- Takes note that Spain has nominated Valencia Fallas festivity (No. 00859) for inscription on the Representative List of the Intangible Cultural Heritage of Humanity:
The main feature of the Fallas Festivity, a tradition of communities in Valencia and its diaspora celebrating the coming of spring, is the giant falla. The falla is a monument made up of ninots (caricature pieces) created by local artists and craftspeople that provides a commentary on current social issues. Erected in the town square, the falla is set alight at the end of the festivity, which runs from 14 to 19 March, to symbolize the coming of spring, purification and a rejuvenation of community social activity. In the meantime, marching bands parade the streets, outdoor meals are held and fireworks staged. Each year, a Fallas Queen is elected to promote the festivity throughout the year encouraging locals and visitors to take part. Know-how associated with the practice is transmitted within families, particularly those involved in the construction of the ninots who belong to different guilds among participating communities. The Fallas festivity provides an opportunity for collective creativity and the safeguarding of traditional arts and crafts. It is also a source of community pride, contributor to cultural identity and enhances social cohesion. In the past, the festivity was also a way of preserving the Valencian language when it was prohibited.

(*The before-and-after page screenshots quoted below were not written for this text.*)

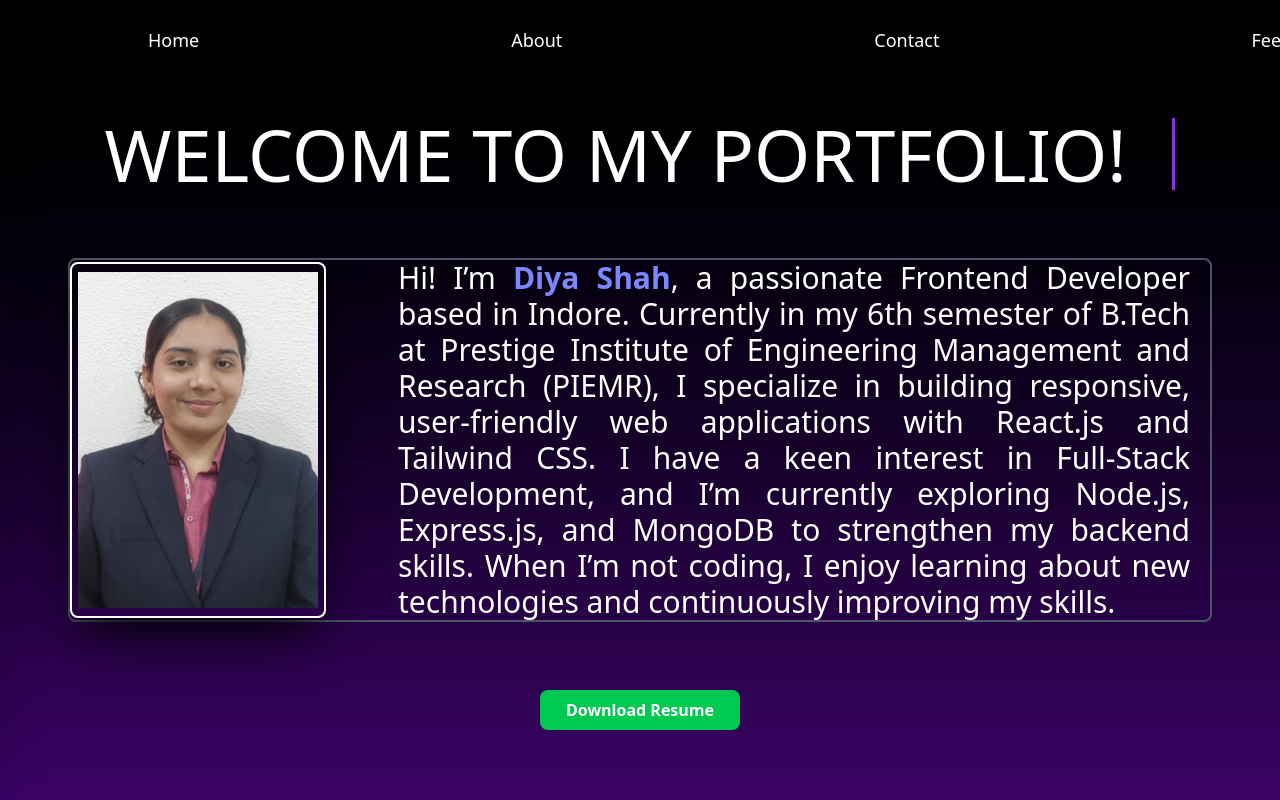
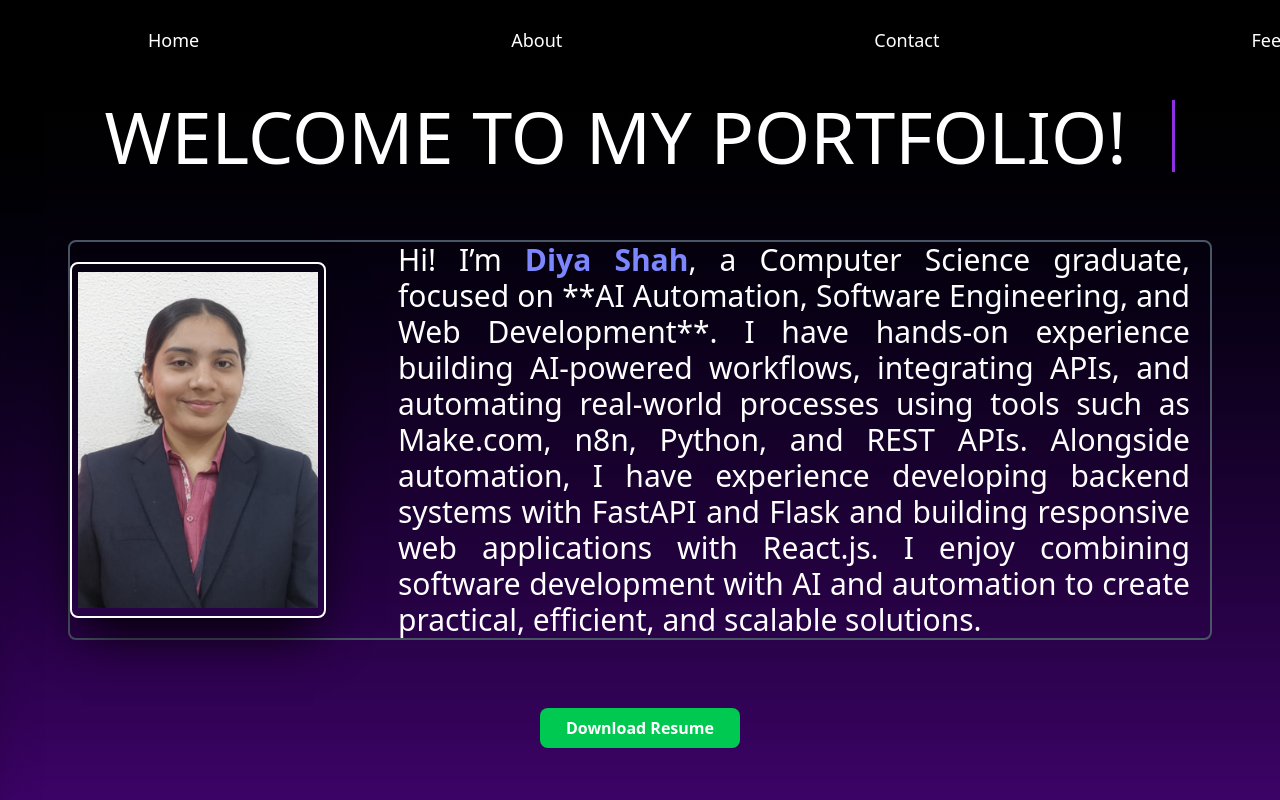
Before and after one commit to diyashah26/MyPortfolio, a React (Vite) app: page / in a window 1280 px wide. Shown: the top 800 px of the page. Built offline with nearby package versions, Linux system fonts and the light colour scheme.

Commit message:
updated - 14/8/26

```diff
--- a/src/components/home/Home.jsx
+++ b/src/components/home/Home.jsx
@@ -34,19 +34,12 @@ function Home() {
         <p className="font-sans font-extralight text-lg sm:text-xl md:text-3xl text-white block text-justify mx-6 md:mr-5">
 
           Hi! I’m{" "}
-          <span className="font-semibold text-indigo-400">Diya Shah</span>, a
-          passionate Frontend Developer based in Indore. Currently in my 6th
-          semester of B.Tech at Prestige Institute of Engineering Management and
-          Research (PIEMR), I specialize in building responsive, user-friendly
-          web applications with React.js and Tailwind CSS. I have a keen
-          interest in Full-Stack Development, and I’m currently exploring
-          Node.js, Express.js, and MongoDB to strengthen my backend skills. When
-          I’m not coding, I enjoy learning about new technologies and
-          continuously improving my skills.
+          <span className="font-semibold text-indigo-400">Diya Shah</span>, a Computer Science graduate, focused on **AI Automation, Software Engineering, and Web Development**. I have hands-on experience building AI-powered workflows, integrating APIs, and automating real-world processes using tools such as Make.com, n8n, Python, and REST APIs. Alongside automation, I have experience developing backend systems with FastAPI and Flask and building responsive web applications with React.js. I enjoy combining software development with AI and automation to create practical, efficient, and scalable solutions.
+
         </p>
       </div>
       <a
-        href="https://drive.google.com/uc?export=download&id=1x4vGKoczWOIV5WILhGSwrHSLM_38KVL0"
+        href="https://drive.google.com/file/d/17glLMCn7vi1LicEo2yOTlGNq84mVFJMD/view?usp=sharing"
         target="_blank"
         rel="noopener noreferrer"
         className={`bg-green-500 p-2 rounded-lg font-sans font-semibold mb-8 w-50 l-50 text-white text-center ${
```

- Decides that, from the information included in the file, the nomination satisfies the following criteria:
R.1: The file adequately describes the element and its constituent parts (dancing, singing, music, sculpture, clothes and jewellery). The cultural meaning of the ‘falla’ monument in terms of renewal, identification and social cohesion is well explained. The communities involved – families, artists, scholars – and transmission mechanisms (within families, between artisans and apprentices and through training workshops) are identified. The element and its enactment are compatible with human rights. Participation and belonging to a Fallas Commission is open to any social group, including men and women of all ages, professions, social class or geographical or cultural background. The festivity is said to have evolved to allow for a growing representation and participation of women in its planning and conduct;
R.2: The file suggests that inscription would enable other national and international fire festivals and their respective communities in the Mediterranean region to gain attention and become more aware of the significance of their heritage. Inscription would also enhance collective reflection and social understanding in both Spain and abroad. The festival emphasizes creativity in a number of ways (such as in arts and crafts) and its safeguarding allows for the continuity of many skills, crafts and methods. Its use of satirical overtones, poems and other literature can also be seen as an important inspiration to make intangible cultural heritage relevant to the contemporary world;
R.3: The viability of the element has been ensured by active intergenerational transmission and various safeguarding measures implemented by practitioners, especially the Fallas Commissions – through their own financing, maintaining their associations, exhibitions and museums. The role of the submitting State is also described, such as accreditation of courses, supporting exhibitions, and enabling legislation. Various safeguarding measures are proposed aimed at transmission, documentation, preservation, protection, promotion, dissemination and revitalization of the element. These measures have been proposed by communities, various groups and individuals concerned and they commit to be at the centre of their implementation, with State support;
R.4: The representatives of communities, diverse groups and individuals concerned have been actively involved in all stages of the nomination, with support from the regional government. These communities are said to have been the driving force behind the application. A wide range of stakeholders, including the directly concerned communities, local town councils, universities, regional government and individual experts provided their free, prior and informed consent in the form of letters of support, both individually and as groups, attached to the file. Access to the element is open to all;
R.5: The Fallas festivity was included in 2012 in the General Inventory of Valencian Cultural Heritage, maintained and updated by the Regional Ministry of Education, Culture and Sports. The element was later also included, with community participation, in the Register of Assets of Cultural Interest of the Ministry of Culture of the Spanish Government.
- Inscribes Valencia Fallas festivity on the Representative List of the Intangible Cultural Heritage of Humanity.